Do you mean something like a Crookes radiometer? As explained on the wikipedia page this is really another type of heat engine, and this paper explains further:
Put a radiometer into a cold anddark place, for example, a refrigerator. The black surfaces, being good absorbers of light and heat radiation, are therefore also good radiators (by Kirchhoff’s law). They cool down more rapidly than the white surfaces, and the vanes will spin in the reverse to the usual sense. This spinning will come to a halt as both surfaces of the vane approach a new thermal equilibrium. So, too, a radiometer run by a heater will gradually cease its rotation as the vanes attain the same overall temperature. The radiometer run by sunlight, which is converted to heat by the blacksurface, does not stop since it never comes to equilibriumwith the temperature of the incident radiation, that is, the temperature of the sun’s surface.
If instead of a Crookes radiometer, which depends on interactions with the gas in the chamber, you wanted to use a turbine powered purely by radiation pressure, I am not sure if this would work with purely thermal radiation--certainly it shouldn't work in a reflective box filled with only radiation and a turbine if the whole system were at equilibrium, since you can't get any work from a system at equilibrium. In the case of the black holes, even though they are both emitting thermal radiation they are at different temperatures so there should be a gradient in the temperature of the radiation, if the turbine wasn't at a different temperature than the ambient radiation maybe you could only get the turbine to spin using radiation pressure if it was large enough so there was a significant temperature difference in the radiation hitting different parts of it. Or it may be that even in a small region where there's very little temperature difference between sides, if there is a significant temperature difference on larger length scales, you could measure significant energy flow (as measured by the Poynting vector) in the smaller region, presumably traveling away from the direction of the faraway hot region and towards the direction of the faraway cold region--I'm not really sure if this is the case, I haven't studied the thermodynamics of radiation much.

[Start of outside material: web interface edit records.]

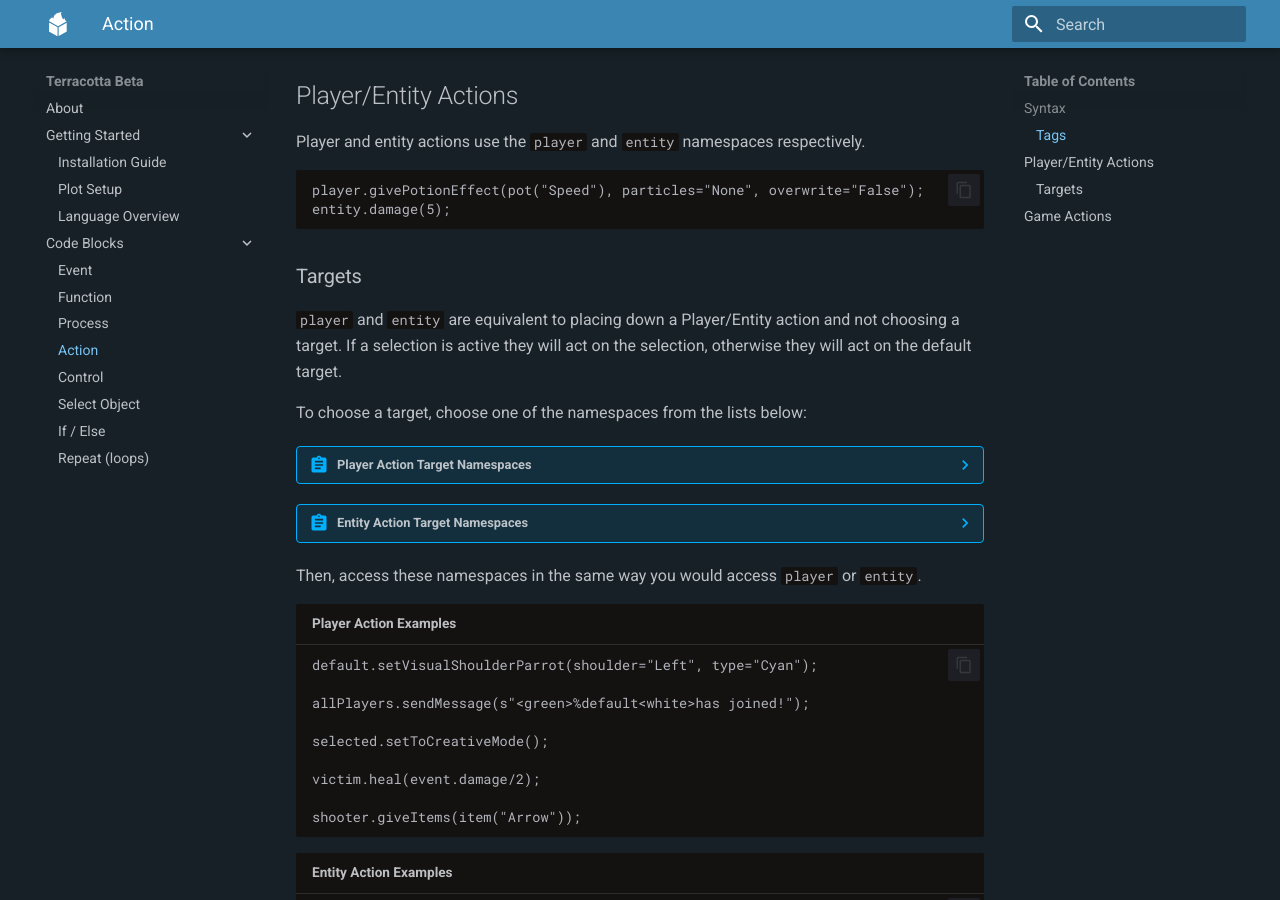
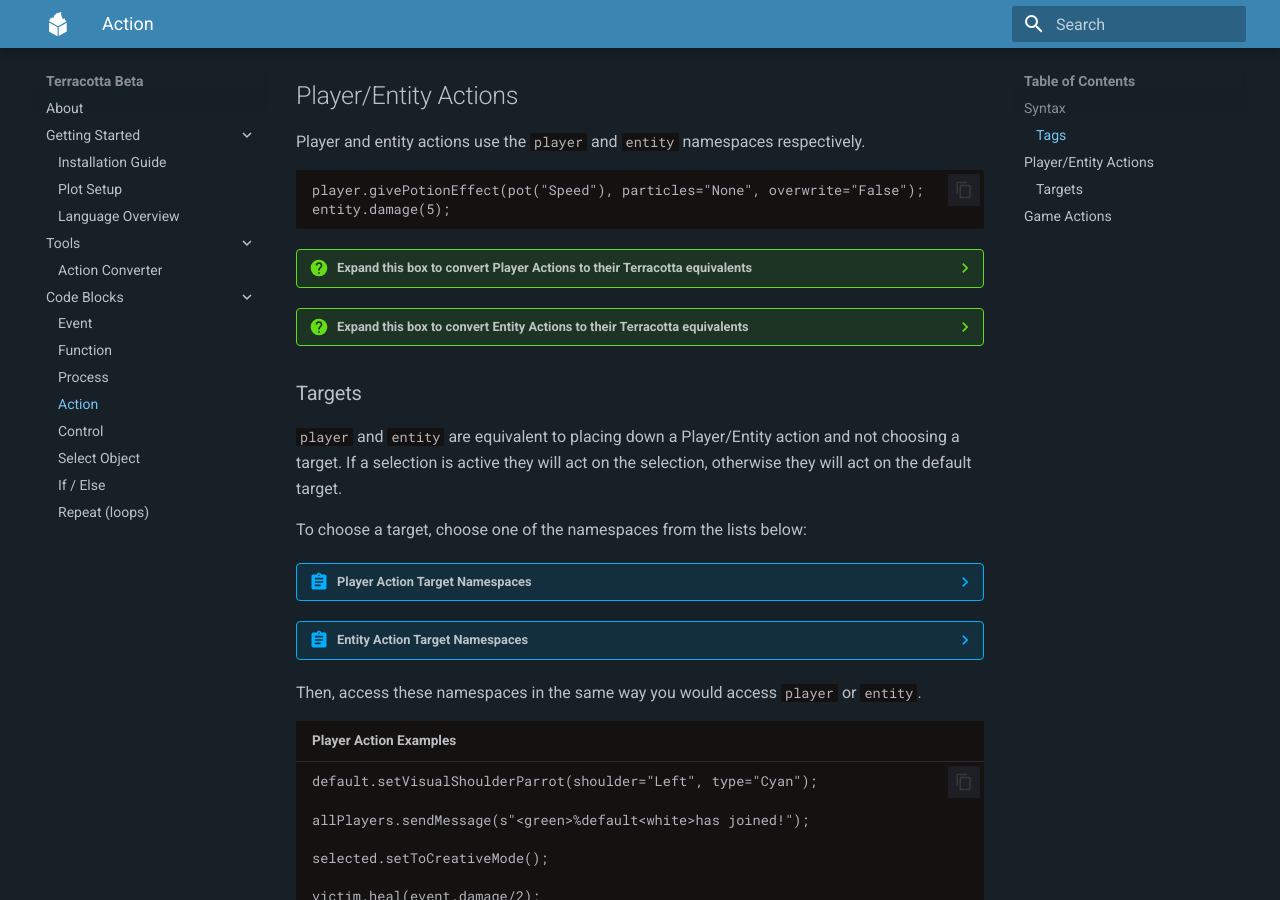
Before and after one commit to Owlfroggy/terracotta-beta-docs, an MkDocs documentation site: the page built from docs/code_blocks/action.md, in a window 1280 px wide and 900 px high, scrolled down 1119 px. Built offline with MkDocs 1.6.1 and Material for MkDocs 9.7.7, drawn with Linux system fonts in a browser that asks for light colours; some of the changed text lies outside the part shown.

Commit message:
scatter a bunch of action converters everywhere

````diff
--- a/docs/code_blocks/action.md
+++ b/docs/code_blocks/action.md
@@ -42,6 +42,12 @@ Player and entity actions use the `player` and `entity` namespaces respectively.
 player.givePotionEffect(pot("Speed"), particles="None", overwrite="False");
 entity.damage(5);
 ```
+
+??? question "Expand this box to convert Player Actions to their Terracotta equivalents"
+    <tc-action-translator block="Player Action">Loading...</tc-action-translator>
+
+??? question "Expand this box to convert Entity Actions to their Terracotta equivalents"
+    <tc-action-translator block="Entity Action">Loading...</tc-action-translator>
 
 ### Targets
 `player` and `entity` are equivalent to placing down a Player/Entity action and not choosing a target.
@@ -118,3 +124,6 @@ event.uncancel();
 
 event.setDeathMessage(s"%victim went kablooie :(");
 ```
+
+??? question "Expand this box to convert Game Actions to their Terracotta equivalents"
+    <tc-action-translator block="Entity Action">Loading...</tc-action-translator>
--- a/mkdocs.yml
+++ b/mkdocs.yml
@@ -50,6 +50,8 @@ nav:
     - Installation Guide: getting_started/installation_guide.md
     - Plot Setup: getting_started/plot_setup.md
     - Language Overview: getting_started/language_overview.md
+  - Tools:
+    - Action Converter: action_converter.md
   - Code Blocks:
     - Event: code_blocks/event.md
     - Function: code_blocks/function.md
````
Also changed, not shown: docs/action_converter.md (added, +5 -0 lines), docs/code_blocks/event.md (+4 -0 lines), docs/code_blocks/if.md (+6 -1 lines), docs/code_blocks/select_object.md (+3 -0 lines).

Anyway, no matter what system you use, the work you can do with the turbine is presumably going to be much smaller than the total energy that gets emitted by the smaller black hole before it evaporates completely. You said "the released energy is only about 1/4 of the total energy of the two black holes", but even if that calculation is correct (I don't know the details of how you arrived at it so I can't judge), most of that energy is not going to be converted into work by the turbine(s), agreed? So how does this relate to your argument about how "you can not fuse entropic stuff and extract lot of energy"? When you said "extract a lot of energy" you were talking about doing work, right? Also note that the entropy does increase when the mass/energy of a smaller black hole is absorbed into a larger one, since the entropy of a black hole is proportional to the square of its mass, so for example if you have two black holes of masses 3/4*M and 1/4*M and they merge into a black hole of mass M, the initial entropy is equal to some constant time (9/16 + 1/16)*M^2 = 10/16 * M^2 and the final entropy is equal to the same constant times M^2. And generally when you have a closed system that starts at a lower entropy and evolves to a higher one, you can do some work along the way.